▶ EXERCISE: Search the listing below for the string "baseline" and copy every line where it occurs.

*** SOURCE RECORDS ***

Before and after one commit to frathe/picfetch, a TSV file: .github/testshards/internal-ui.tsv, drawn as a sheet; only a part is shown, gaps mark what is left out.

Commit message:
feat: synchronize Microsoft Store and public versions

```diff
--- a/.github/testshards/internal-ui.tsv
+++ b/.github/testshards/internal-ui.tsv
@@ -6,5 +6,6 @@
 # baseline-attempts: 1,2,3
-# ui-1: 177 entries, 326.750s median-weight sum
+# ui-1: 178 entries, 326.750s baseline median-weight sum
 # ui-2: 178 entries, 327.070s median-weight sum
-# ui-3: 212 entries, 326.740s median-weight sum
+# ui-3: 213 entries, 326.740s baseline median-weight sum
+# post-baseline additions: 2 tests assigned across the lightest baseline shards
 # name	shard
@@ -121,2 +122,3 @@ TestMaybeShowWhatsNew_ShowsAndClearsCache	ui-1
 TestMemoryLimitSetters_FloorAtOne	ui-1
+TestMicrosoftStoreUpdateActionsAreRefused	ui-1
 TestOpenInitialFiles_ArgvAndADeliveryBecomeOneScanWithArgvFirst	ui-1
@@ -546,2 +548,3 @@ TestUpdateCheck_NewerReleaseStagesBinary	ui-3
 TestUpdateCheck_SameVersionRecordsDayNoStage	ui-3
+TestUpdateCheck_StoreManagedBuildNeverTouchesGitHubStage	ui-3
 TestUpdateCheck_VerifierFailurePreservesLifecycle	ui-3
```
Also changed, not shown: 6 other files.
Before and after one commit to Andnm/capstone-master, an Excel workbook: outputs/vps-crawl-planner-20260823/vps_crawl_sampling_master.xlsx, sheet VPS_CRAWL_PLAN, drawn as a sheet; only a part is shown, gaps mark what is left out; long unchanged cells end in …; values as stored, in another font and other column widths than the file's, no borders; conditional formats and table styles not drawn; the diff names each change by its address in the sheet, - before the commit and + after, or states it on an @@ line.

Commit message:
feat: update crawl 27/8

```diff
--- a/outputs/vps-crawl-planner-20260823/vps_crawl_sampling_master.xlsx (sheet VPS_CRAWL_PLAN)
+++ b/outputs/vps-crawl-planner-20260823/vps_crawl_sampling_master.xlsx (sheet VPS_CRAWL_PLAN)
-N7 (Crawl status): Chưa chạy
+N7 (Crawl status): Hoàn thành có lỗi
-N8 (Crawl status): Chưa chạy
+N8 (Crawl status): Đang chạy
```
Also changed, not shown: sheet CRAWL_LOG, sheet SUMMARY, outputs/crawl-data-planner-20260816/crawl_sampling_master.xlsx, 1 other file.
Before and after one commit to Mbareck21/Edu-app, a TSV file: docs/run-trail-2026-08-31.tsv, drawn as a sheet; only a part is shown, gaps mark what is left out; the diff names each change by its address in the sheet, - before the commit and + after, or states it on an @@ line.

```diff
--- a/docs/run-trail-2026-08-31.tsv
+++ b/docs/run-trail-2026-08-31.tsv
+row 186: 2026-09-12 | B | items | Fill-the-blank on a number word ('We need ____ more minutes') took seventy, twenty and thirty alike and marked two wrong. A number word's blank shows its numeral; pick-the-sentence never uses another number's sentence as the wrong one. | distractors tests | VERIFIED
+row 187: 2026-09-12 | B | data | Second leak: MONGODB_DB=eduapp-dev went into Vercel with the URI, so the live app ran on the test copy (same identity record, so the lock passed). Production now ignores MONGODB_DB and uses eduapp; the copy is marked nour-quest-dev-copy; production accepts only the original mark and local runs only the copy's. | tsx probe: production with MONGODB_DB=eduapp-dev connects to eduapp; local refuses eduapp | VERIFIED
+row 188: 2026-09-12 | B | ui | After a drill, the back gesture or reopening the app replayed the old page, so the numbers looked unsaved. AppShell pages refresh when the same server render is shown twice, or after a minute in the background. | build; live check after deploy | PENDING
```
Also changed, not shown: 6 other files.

*** End of SOURCE RECORDS ***

▶ EXERCISE RESULT:
 # baseline-attempts: 1,2,3
+# ui-1: 178 entries, 326.750s baseline median-weight sum
+# ui-3: 213 entries, 326.740s baseline median-weight sum
+# post-baseline additions: 2 tests assigned across the lightest baseline shards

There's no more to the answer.